(SUPPLIED DATA begins)

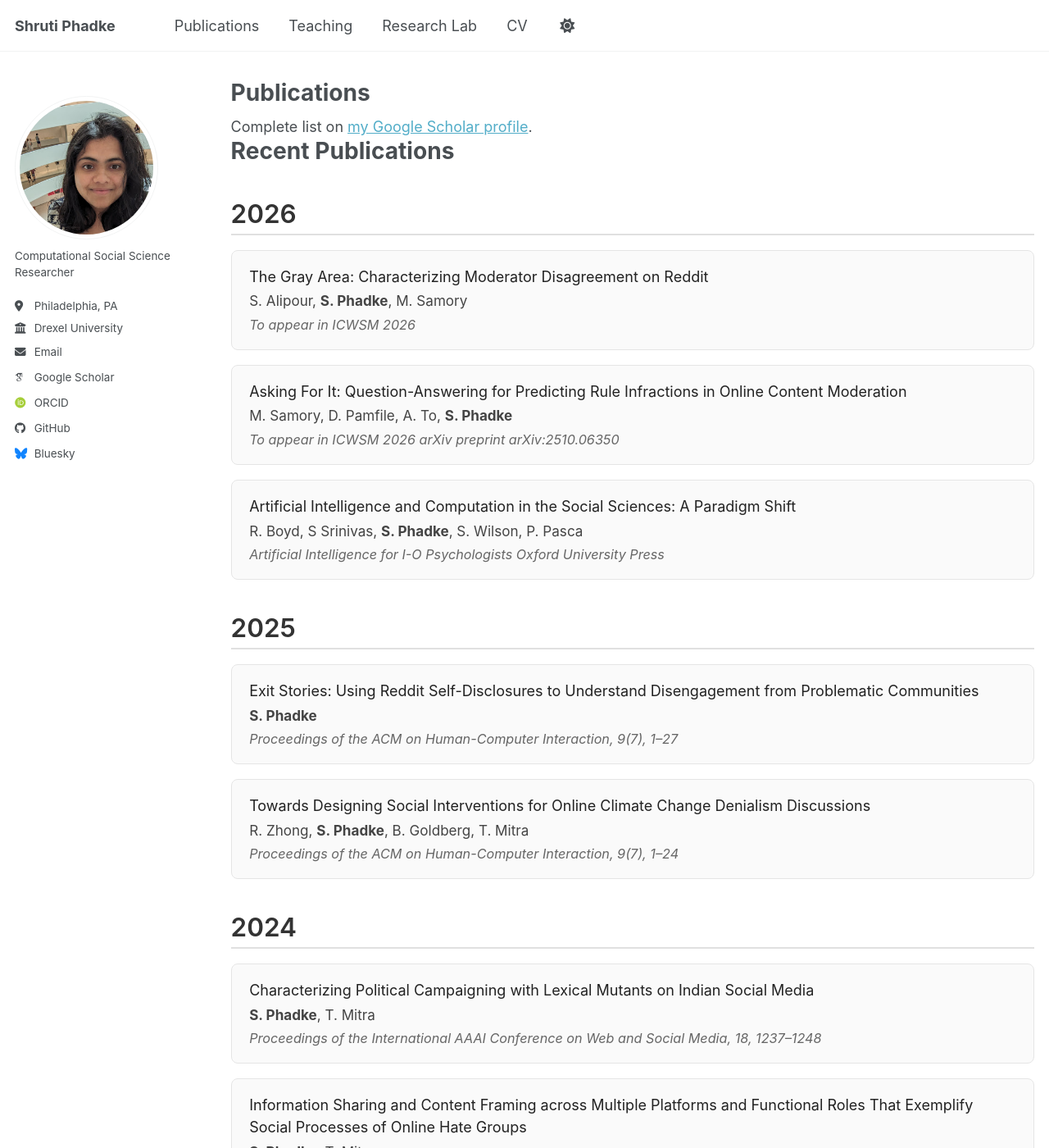
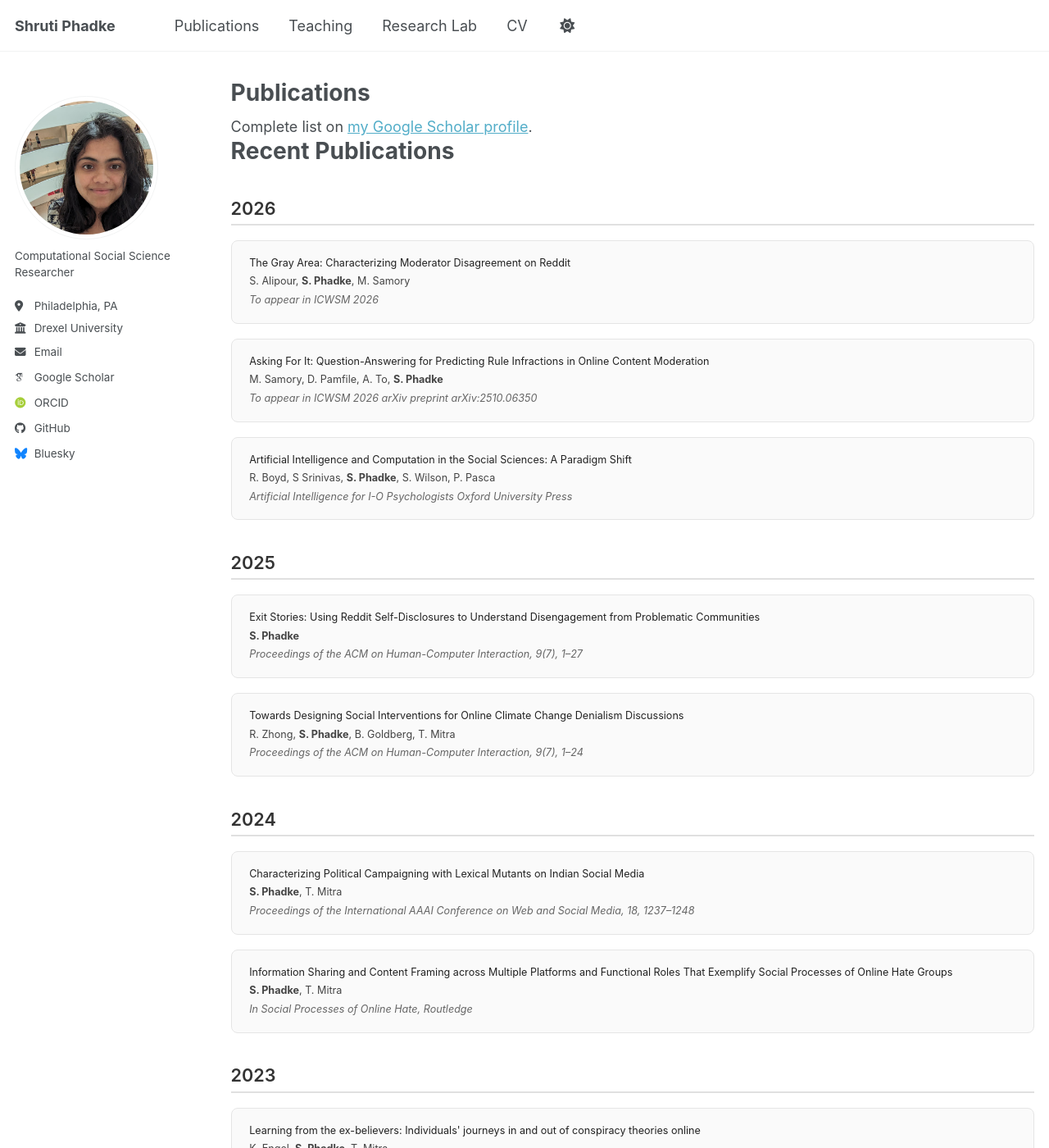
Before and after one commit to shrutiphadke/shrutiphadke.github.io, a Jekyll site: the page built from _pages/publications.html, in a window 1280 px wide and 1400 px high. Shown: the whole window at 82% size. Built offline with Jekyll 4.4.1, drawn with Linux system fonts in a browser that asks for light colours; some web fonts are replaced; a script bundle is joined from its source files by our own code; library files that are not in the unit come from our copies.

Commit message:
Decrease font sizes in publications page
Reduced font sizes for publication headers, titles, authors, and venue.

```diff
--- a/_pages/publications.html
+++ b/_pages/publications.html
@@ -18,7 +18,7 @@ author_profile: true
   margin-top: 2.2rem;
   padding-bottom: 0.3rem;
   border-bottom: 2px solid #e0e0e0;
-  font-size: 1.75rem;
+  font-size: 1.2rem;
   font-weight: 600;
   color: #333;
 }
@@ -38,20 +38,20 @@ author_profile: true
 }
 
 .pub-title {
-  font-size: 1rem;
+  font-size: 0.7rem;
   font-weight: 400;
   color: #222;
 }
 
 .pub-authors {
   margin-top: 0.2rem;
-  font-size: 0.95rem;
+  font-size: 0.7rem;
   color: #444;
 }
 
 .pub-venue {
   margin-top: 0.2rem;
-  font-size: 0.9rem;
+  font-size: 0.7rem;
   font-style: italic;
   color: #666;
 }
```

(SUPPLIED DATA ends)

Identify the lines above with the word "true". Copy them.

WORKED SOLUTION ::
@@ -18,7 +18,7 @@ author_profile: true
@@ -38,20 +38,20 @@ author_profile: true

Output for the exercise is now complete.